Members and volunteers with the Penhold Optimist Skatepark Committee held a fundraiser at Penhold Crossing Secondary School on June 1.
The free event included a skateboard, bike and scooter-a-thon, skateboarding demonstrations, lessons and a barbecue.
All money raised is going to the Penhold Optimist Skatepark project.
"We asked kids at the schools to get sponsors to challenge them on how many times they can go around the bus loop," said Brenda Mahoney, skatepark chair. "We do want to have our skatepark completed in the next few years.”
Joining the committee on June 1 was Industry Skate and Snow from Red Deer and the Central Alberta Skateboard Association (CASA), who were on hand providing demonstrations and safety tips on skateboarding.
"They will be teaching kids how to ride a skateboard, what the benefits are and how great it is," said Mahoney, noting kids and families were out from Penhold, Red Deer, Innisfail and surrounding communities. "They want to come and have a great time, help us and support us to get this skatepark done."
Mahoney noted the progress on Penhold's skatepark is slow but steady.
"It's just (raising) the money so that we can apply for the matching grants. We're over a third of the way there," she said, noting the target of $300,000.
Tyson Shewchuk, 20, of Penhold is an avid skateboarder who was out supporting the fundraiser. He is looking forward to Penhold getting its own skatepark one day soon.
"I definitely think it's a good place (for kids) to get together," said Shewchuk. "Skateboarding has taught me a lot of discipline and commitment, so having a skatepark here would be (great for kids) to go and learn new things.

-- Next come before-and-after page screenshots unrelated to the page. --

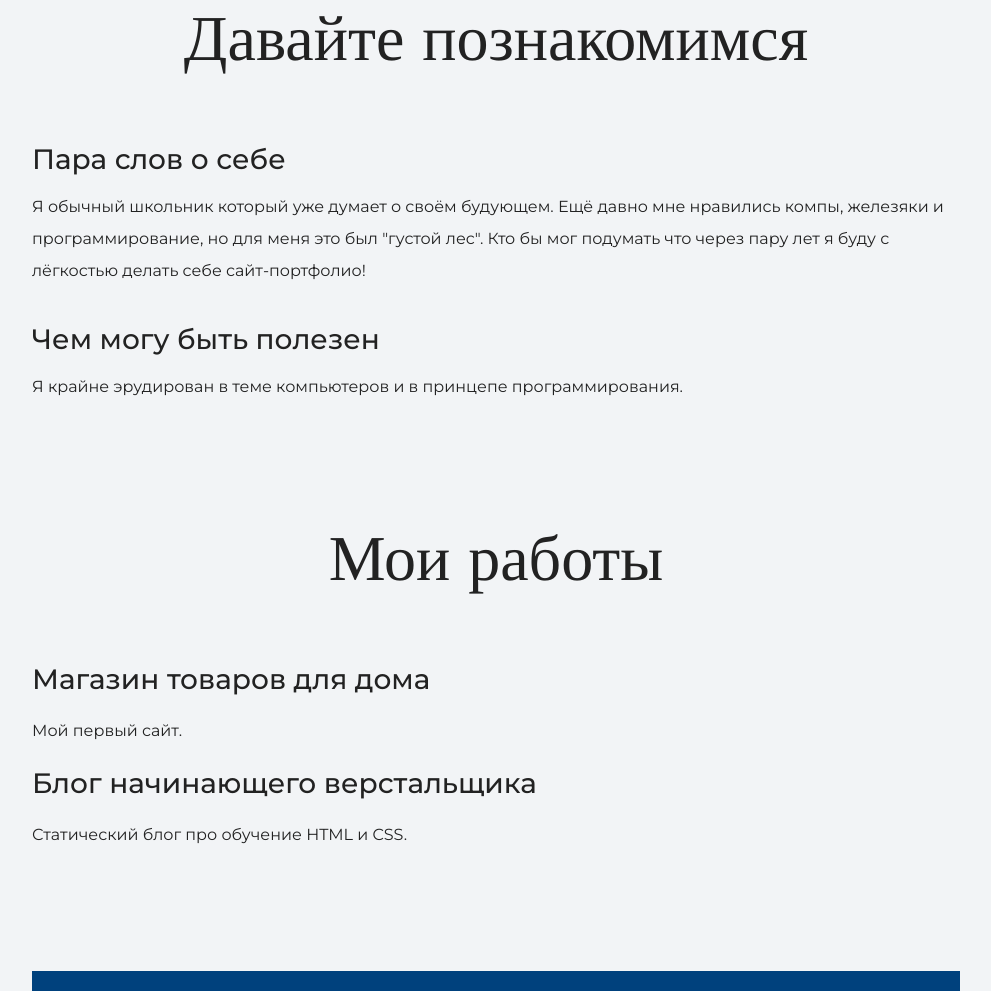
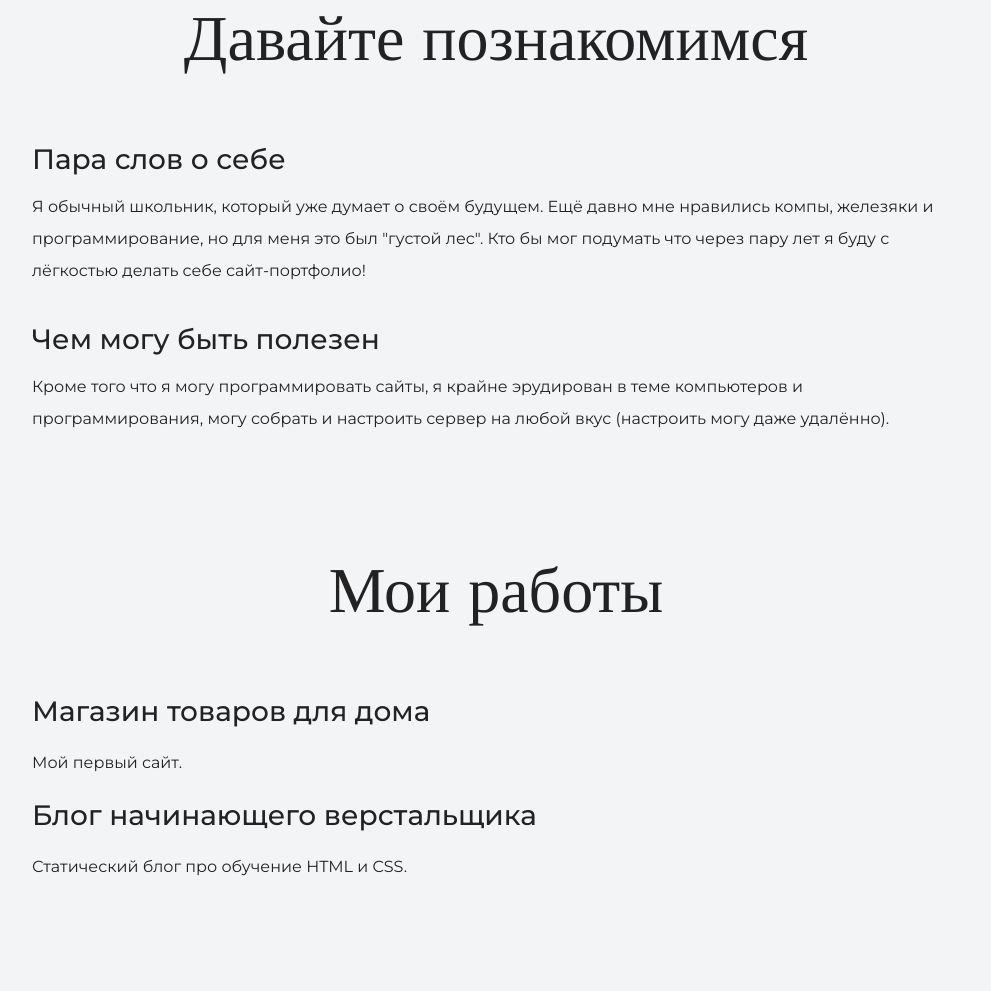
Before and after one commit to DanielMihajlo/daniel, a plain HTML site: page index.html in a window 1280 px wide. Shown: the part 1033-2024 px from the top of the page, without its empty margins (144-1135 px from the left). Drawn offline with nearby package versions, Linux system fonts and the light colour scheme.

Commit message:
Add files via upload

```diff
--- a/index.html
+++ b/index.html
@@ -22,9 +22,9 @@
     <section class="intro">
       <h2 class="subheading">Давайте познакомимся</h2>
       <h3>Пара слов о себе</h3>
-      <p>Я обычный школьник который уже думает о своём будующем. Ещё давно мне нравились компы, железяки и программирование, но для меня это был "густой лес". Кто бы мог подумать что через пару лет я буду с лёгкостью делать себе сайт-портфолио!</p>
+      <p>Я обычный школьник, который уже думает о своём будущем. Ещё давно мне нравились компы, железяки и программирование, но для меня это был "густой лес". Кто бы мог подумать что через пару лет я буду с лёгкостью делать себе сайт-портфолио!</p>
       <h3>Чем могу быть полезен</h3>
-      <p>Я крайне эрудирован в теме компьютеров и в принцепе программирования.</p>
+      <p>Кроме того что я могу программировать сайты, я крайне эрудирован в теме компьютеров и программирования, могу собрать и настроить сервер на любой вкус (настроить могу даже удалённо).</p>
     </section>
 
     <section class="portfolio">
```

"It would be a really good thing for the community," he added.
Paul Peters, with CASA, said the organization began about three years ago and advocates for more opportunities for kids to skateboard and provides programming at schools and in the community.
"It would be nice to see a skateboard park for those kids that maybe don't play hockey or organized sports or can't afford them," said Peters. "It's nice for the kids at the schools to have something to do too. It's a really accessible sport."